For the last time, Twitter publicly disclosed its monthly active user count on Tuesday, revealing that an average of 330 million people a month used its service in the first quarter of 2019. While that's a slight improvement compared to the previous two quarters, it still marks a net loss of six million users compared to the same period of 2018. Over the past three years, Twitter has now added just 20 million monthly active users, with its user count hovering around 330 million for the better part of that period, indicating that the platform may have reached its growth limit.
To address the problem at hand, Twitter
is taking a page out of Apple’s playbook. Just like the iPhone-maker will no longer reveal unit sales figures
for its products, presumably because they don't look as impressive as they used to, Twitter will simply stop reporting monthly active users going forward, presumably to avoid uncomfortable questions about its lackluster growth.

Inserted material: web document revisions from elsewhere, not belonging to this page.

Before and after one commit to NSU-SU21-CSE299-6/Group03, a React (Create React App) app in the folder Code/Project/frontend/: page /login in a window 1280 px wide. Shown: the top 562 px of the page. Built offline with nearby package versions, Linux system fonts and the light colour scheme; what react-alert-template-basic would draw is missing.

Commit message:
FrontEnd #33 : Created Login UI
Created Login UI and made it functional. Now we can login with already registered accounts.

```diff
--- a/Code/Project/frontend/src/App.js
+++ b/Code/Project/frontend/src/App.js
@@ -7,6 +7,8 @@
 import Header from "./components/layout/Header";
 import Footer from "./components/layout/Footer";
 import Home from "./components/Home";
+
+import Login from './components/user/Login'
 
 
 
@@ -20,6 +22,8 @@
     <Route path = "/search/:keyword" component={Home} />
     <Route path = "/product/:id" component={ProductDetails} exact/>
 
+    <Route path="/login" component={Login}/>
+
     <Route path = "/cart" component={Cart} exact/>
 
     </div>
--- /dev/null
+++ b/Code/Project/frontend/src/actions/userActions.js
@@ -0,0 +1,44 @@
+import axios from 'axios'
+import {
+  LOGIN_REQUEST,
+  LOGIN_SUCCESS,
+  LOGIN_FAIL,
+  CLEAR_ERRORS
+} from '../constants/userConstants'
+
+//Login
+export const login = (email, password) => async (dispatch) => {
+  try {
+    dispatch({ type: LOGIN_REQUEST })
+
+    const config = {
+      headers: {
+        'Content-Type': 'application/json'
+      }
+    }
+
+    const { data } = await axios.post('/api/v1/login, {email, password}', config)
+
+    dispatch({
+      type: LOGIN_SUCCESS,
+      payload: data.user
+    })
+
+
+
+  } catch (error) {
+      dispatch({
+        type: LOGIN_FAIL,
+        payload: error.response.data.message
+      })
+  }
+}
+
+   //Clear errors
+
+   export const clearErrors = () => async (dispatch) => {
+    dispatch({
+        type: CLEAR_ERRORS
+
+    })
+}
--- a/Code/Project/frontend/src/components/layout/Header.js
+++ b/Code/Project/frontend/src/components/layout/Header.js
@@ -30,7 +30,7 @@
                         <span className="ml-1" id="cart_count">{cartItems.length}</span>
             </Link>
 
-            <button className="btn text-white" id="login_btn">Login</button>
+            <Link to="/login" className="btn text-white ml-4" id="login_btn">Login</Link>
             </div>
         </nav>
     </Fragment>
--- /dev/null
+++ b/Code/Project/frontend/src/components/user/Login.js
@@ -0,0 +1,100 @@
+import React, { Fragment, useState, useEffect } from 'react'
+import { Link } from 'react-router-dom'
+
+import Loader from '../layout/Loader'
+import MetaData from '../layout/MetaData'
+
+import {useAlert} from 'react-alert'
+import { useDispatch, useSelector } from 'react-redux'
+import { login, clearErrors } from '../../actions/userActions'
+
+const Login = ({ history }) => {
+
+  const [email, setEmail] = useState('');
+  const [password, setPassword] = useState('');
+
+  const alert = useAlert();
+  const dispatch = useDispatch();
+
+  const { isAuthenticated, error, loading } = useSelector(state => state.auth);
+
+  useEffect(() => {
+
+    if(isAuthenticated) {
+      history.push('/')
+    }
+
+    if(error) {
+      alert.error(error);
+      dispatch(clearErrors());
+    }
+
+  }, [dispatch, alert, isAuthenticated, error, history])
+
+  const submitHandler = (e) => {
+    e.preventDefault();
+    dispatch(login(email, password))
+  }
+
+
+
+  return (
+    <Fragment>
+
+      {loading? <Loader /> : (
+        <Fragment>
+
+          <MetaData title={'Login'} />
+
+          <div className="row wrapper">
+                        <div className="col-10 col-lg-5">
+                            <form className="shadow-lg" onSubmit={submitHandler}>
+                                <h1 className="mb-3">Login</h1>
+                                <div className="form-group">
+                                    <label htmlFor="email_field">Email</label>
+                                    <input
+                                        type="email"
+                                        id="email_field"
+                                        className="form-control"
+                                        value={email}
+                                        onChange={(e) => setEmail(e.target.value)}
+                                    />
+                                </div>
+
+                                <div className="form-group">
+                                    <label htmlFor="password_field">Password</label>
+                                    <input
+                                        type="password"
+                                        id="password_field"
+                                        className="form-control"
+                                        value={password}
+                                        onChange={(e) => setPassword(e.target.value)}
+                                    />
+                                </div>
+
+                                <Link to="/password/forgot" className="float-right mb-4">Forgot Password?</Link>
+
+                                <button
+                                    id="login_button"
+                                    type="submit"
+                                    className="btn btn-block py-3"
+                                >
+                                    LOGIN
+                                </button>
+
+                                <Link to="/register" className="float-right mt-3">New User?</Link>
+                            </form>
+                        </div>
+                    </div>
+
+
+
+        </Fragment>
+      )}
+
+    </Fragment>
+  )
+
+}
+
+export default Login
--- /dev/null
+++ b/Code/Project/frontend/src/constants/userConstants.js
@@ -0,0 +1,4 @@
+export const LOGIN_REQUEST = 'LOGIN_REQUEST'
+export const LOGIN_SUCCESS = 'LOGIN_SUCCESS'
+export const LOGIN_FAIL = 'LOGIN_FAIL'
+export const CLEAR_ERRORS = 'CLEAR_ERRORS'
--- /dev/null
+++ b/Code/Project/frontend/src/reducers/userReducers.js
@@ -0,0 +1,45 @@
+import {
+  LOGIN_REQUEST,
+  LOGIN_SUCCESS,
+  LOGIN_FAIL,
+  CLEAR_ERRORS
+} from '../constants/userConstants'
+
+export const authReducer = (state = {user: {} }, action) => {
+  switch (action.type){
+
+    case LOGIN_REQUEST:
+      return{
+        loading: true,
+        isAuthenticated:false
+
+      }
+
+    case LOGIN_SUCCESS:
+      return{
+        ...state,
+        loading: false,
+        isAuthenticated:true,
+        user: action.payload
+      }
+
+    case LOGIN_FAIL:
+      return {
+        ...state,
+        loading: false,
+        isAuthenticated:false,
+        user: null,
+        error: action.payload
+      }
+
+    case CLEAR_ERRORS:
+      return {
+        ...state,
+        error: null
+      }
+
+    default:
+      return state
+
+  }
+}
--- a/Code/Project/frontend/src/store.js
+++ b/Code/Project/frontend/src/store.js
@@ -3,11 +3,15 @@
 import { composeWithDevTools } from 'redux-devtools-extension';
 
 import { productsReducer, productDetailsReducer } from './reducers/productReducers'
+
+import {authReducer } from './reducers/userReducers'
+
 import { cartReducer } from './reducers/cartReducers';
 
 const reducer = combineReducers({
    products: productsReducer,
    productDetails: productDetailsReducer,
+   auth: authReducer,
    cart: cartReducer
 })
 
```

Going forward, Twitter will focus on "monetizable daily active users", a metric that includes all users who access Twitter on any given day on a platform/application that is able to show ads. The company warns that this metric is "not necessarily calculated in the same manner or comparable to similarly-titled measures presented by other companies", preemptively striking down any unfavorable comparisons with competing services.